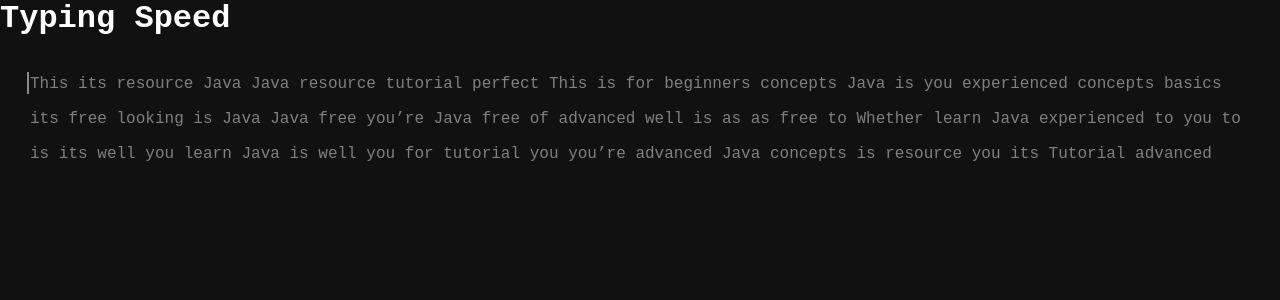
Repository: ThisIsSahaj/Js-Games
Page: TypingSpeed/index.html
The author's editor kept a copy of each file at every save. The page is drawn from the files as they stood at one save, then again after the next save.
The browser window is 1280 px wide. The pictures show the whole page.

Above is the page before, as saved 2024-05-18 23:44:51.

### TypingSpeed/index.html
<!DOCTYPE html>
<html lang="en">
<head>
    <meta charset="UTF-8">
    <meta http-equiv="X-UA-Compatible" content="IE=edge">
    <meta name="viewport" content="width=device-width, initial-scale=1.0">
    <title>Typing Speed</title>
    <link rel="stylesheet" href="style.css">
</head>
<body>
    <h1>Typing Speed</h1>

    <div class="game">
        <div class="words"></div>
        <div class="cursor"></div>
    </div>
</body>
<script src="script.js"></script>
</html>

### TypingSpeed/style.css
*{
    margin: 0;
    padding: 0;
    box-sizing: border-box;
}

body{
    font-family: 'Roboto Mono', monospace;
    background-color: #111;
    color: white;
}

.game{
    /* border: 2px solid red; */
    margin: 30px ;
    line-height: 35px;
    height: 105px;
    overflow: hidden;
    color: gray;
    position: relative;
}

@keyframes blink {
    0%{
        opacity: 1;
    }
    50%{
        opacity: 0;
    }
    100%{
        opacity: 1;
    }
}

.cursor{
    width: 2px;
    height: 1.4rem;
    background: white;
    position: fixed;
    top: 72px;
    left: 27px;
    animation: blink .7s infinite;

}

.singleWord{
    /* border: 2px solid green; */
    display: inline-block;
}

 .correct {
    color: #fff;
}
 .inCorrect {
    color: #f55;
}

### TypingSpeed/script.js
const words = 'This Java Tutorial is designed for beginners as well as experienced professionals Whether you’re looking to learn the basics of Java or its advanced concepts this free Java tutorial is the perfect resource for you'

const wordsDiv = document.querySelector('.words');

const body = document.querySelector('body');





// to split all the words whenever space comes and return an array
const newWords = words.split(" ");
// console.log(newWords);




const randomWord = () => {
    const randomIndex = Math.floor(Math.random() * newWords.length);
    return newWords[randomIndex];
}
// console.log(randomWord());


const formatWord = (word) => {
  return `
  <div class="singleWord"
  <span class="letter">
    ${word.split('').join('</span><span class="letter">')}</span>
  </div>
  `
}

const addClass = (element, className) => {
//   element.classlist.add(className);
     element.className += ' ' + className;
}

const removeClass = (element, className) => {
//   element.classlist.remove(className);
     element.className = element.className.replace(className, '');
}


const newGame = () => {
    wordsDiv.innerHTML = " ";

    for(let i=0; i<200; i++)
    {
        wordsDiv.innerHTML += formatWord(randomWord());
    }

    const singleWord = document.querySelector('.singleWord');
    console.log(singleWord);
    const letter = document.querySelector('.letter');
    console.log(letter)

    addClass(singleWord, 'current');
    addClass(letter, 'current');
}


body.addEventListener('keyup', ev => {
    // console.log(ev);

    const key = ev.key;

    const currentLetter = document.querySelector('.letter.current');
    console.log(currentLetter);
    const expected = currentLetter.innerHTML;


    //check whether the input is a letter or not
    //if it's length is not equal to 1, it means it is 'Backspace'
    //if key is empty ' ' it means  it is the space key
    const isLetter = key.length === 1 && key !== ' ';


    console.log({key, expected});

    if (isLetter) {
      if (currentLetter) {
        addClass(currentLetter, key === expected ? 'correct' : 'inCorrect');   //if key = expected key, then add class correct, if not then add class inCorrect
        removeClass(currentLetter, 'current');
        addClass(currentLetter.nextSibling, 'current')
      }
    }

    if(key === " ")
    {
      if (expected !== ' ') {
        const letterToInvalidate = [...document.querySelectorAll('.singleWord .current .letter:not(.correct)')]
        letterToInvalidate.forEach(letter => {
          addClass(letter, 'inCorrect');
        })
      }
    }
})


newGame();

After the next save:
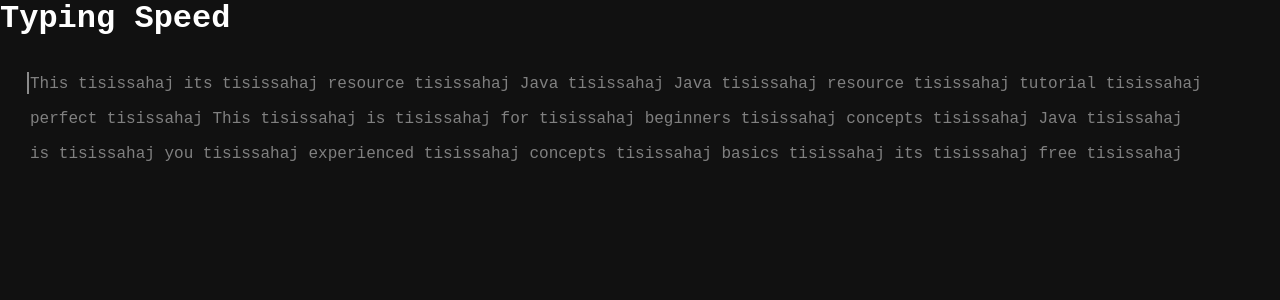
Saved 50 min 34 s later.
--- a/TypingSpeed/script.js
+++ b/TypingSpeed/script.js
@@ -26,7 +26,8 @@
   return `
   <div class="singleWord"
   <span class="letter">
-    ${word.split('').join('</span><span class="letter">')}</span>
+    ${word.split('').join('</span><span class="letter">')} tisissahaj
+    </span>
   </div>
   `
 }

After the save that followed:
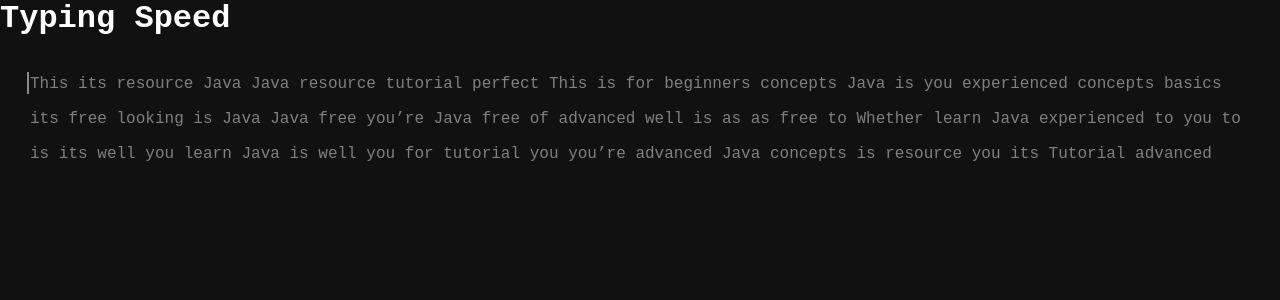
Saved 41 s later.
--- a/TypingSpeed/script.js
+++ b/TypingSpeed/script.js
@@ -26,7 +26,7 @@
   return `
   <div class="singleWord"
   <span class="letter">
-    ${word.split('').join('</span><span class="letter">')} tisissahaj
+    ${word.split('').join('</span><span class="letter">')}
     </span>
   </div>
   `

====

• [WHAT YOU HAVE TO DO]
Return the listing above in full and unaltered. Keep the pictures out.

• [WRITTEN RESPONSE]
Repository: ThisIsSahaj/Js-Games
Page: TypingSpeed/index.html
The author's editor kept a copy of each file at every save. The page is drawn from the files as they stood at one save, then again after the next save.
The browser window is 1280 px wide. The pictures show the whole page.

Above is the page before, as saved 2024-05-18 23:44:51.

### TypingSpeed/index.html
<!DOCTYPE html>
<html lang="en">
<head>
    <meta charset="UTF-8">
    <meta http-equiv="X-UA-Compatible" content="IE=edge">
    <meta name="viewport" content="width=device-width, initial-scale=1.0">
    <title>Typing Speed</title>
    <link rel="stylesheet" href="style.css">
</head>
<body>
    <h1>Typing Speed</h1>

    <div class="game">
        <div class="words"></div>
        <div class="cursor"></div>
    </div>
</body>
<script src="script.js"></script>
</html>

### TypingSpeed/style.css
*{
    margin: 0;
    padding: 0;
    box-sizing: border-box;
}

body{
    font-family: 'Roboto Mono', monospace;
    background-color: #111;
    color: white;
}

.game{
    /* border: 2px solid red; */
    margin: 30px ;
    line-height: 35px;
    height: 105px;
    overflow: hidden;
    color: gray;
    position: relative;
}

@keyframes blink {
    0%{
        opacity: 1;
    }
    50%{
        opacity: 0;
    }
    100%{
        opacity: 1;
    }
}

.cursor{
    width: 2px;
    height: 1.4rem;
    background: white;
    position: fixed;
    top: 72px;
    left: 27px;
    animation: blink .7s infinite;

}

.singleWord{
    /* border: 2px solid green; */
    display: inline-block;
}

 .correct {
    color: #fff;
}
 .inCorrect {
    color: #f55;
}

### TypingSpeed/script.js
const words = 'This Java Tutorial is designed for beginners as well as experienced professionals Whether you’re looking to learn the basics of Java or its advanced concepts this free Java tutorial is the perfect resource for you'

const wordsDiv = document.querySelector('.words');

const body = document.querySelector('body');





// to split all the words whenever space comes and return an array
const newWords = words.split(" ");
// console.log(newWords);




const randomWord = () => {
    const randomIndex = Math.floor(Math.random() * newWords.length);
    return newWords[randomIndex];
}
// console.log(randomWord());


const formatWord = (word) => {
  return `
  <div class="singleWord"
  <span class="letter">
    ${word.split('').join('</span><span class="letter">')}</span>
  </div>
  `
}

const addClass = (element, className) => {
//   element.classlist.add(className);
     element.className += ' ' + className;
}

const removeClass = (element, className) => {
//   element.classlist.remove(className);
     element.className = element.className.replace(className, '');
}


const newGame = () => {
    wordsDiv.innerHTML = " ";

    for(let i=0; i<200; i++)
    {
        wordsDiv.innerHTML += formatWord(randomWord());
    }

    const singleWord = document.querySelector('.singleWord');
    console.log(singleWord);
    const letter = document.querySelector('.letter');
    console.log(letter)

    addClass(singleWord, 'current');
    addClass(letter, 'current');
}


body.addEventListener('keyup', ev => {
    // console.log(ev);

    const key = ev.key;

    const currentLetter = document.querySelector('.letter.current');
    console.log(currentLetter);
    const expected = currentLetter.innerHTML;


    //check whether the input is a letter or not
    //if it's length is not equal to 1, it means it is 'Backspace'
    //if key is empty ' ' it means  it is the space key
    const isLetter = key.length === 1 && key !== ' ';


    console.log({key, expected});

    if (isLetter) {
      if (currentLetter) {
        addClass(currentLetter, key === expected ? 'correct' : 'inCorrect');   //if key = expected key, then add class correct, if not then add class inCorrect
        removeClass(currentLetter, 'current');
        addClass(currentLetter.nextSibling, 'current')
      }
    }

    if(key === " ")
    {
      if (expected !== ' ') {
        const letterToInvalidate = [...document.querySelectorAll('.singleWord .current .letter:not(.correct)')]
        letterToInvalidate.forEach(letter => {
          addClass(letter, 'inCorrect');
        })
      }
    }
})


newGame();

After the next save:
Saved 50 min 34 s later.
--- a/TypingSpeed/script.js
+++ b/TypingSpeed/script.js
@@ -26,7 +26,8 @@
   return `
   <div class="singleWord"
   <span class="letter">
-    ${word.split('').join('</span><span class="letter">')}</span>
+    ${word.split('').join('</span><span class="letter">')} tisissahaj
+    </span>
   </div>
   `
 }

After the save that followed:
Saved 41 s later.
--- a/TypingSpeed/script.js
+++ b/TypingSpeed/script.js
@@ -26,7 +26,7 @@
   return `
   <div class="singleWord"
   <span class="letter">
-    ${word.split('').join('</span><span class="letter">')} tisissahaj
+    ${word.split('').join('</span><span class="letter">')}
     </span>
   </div>
   `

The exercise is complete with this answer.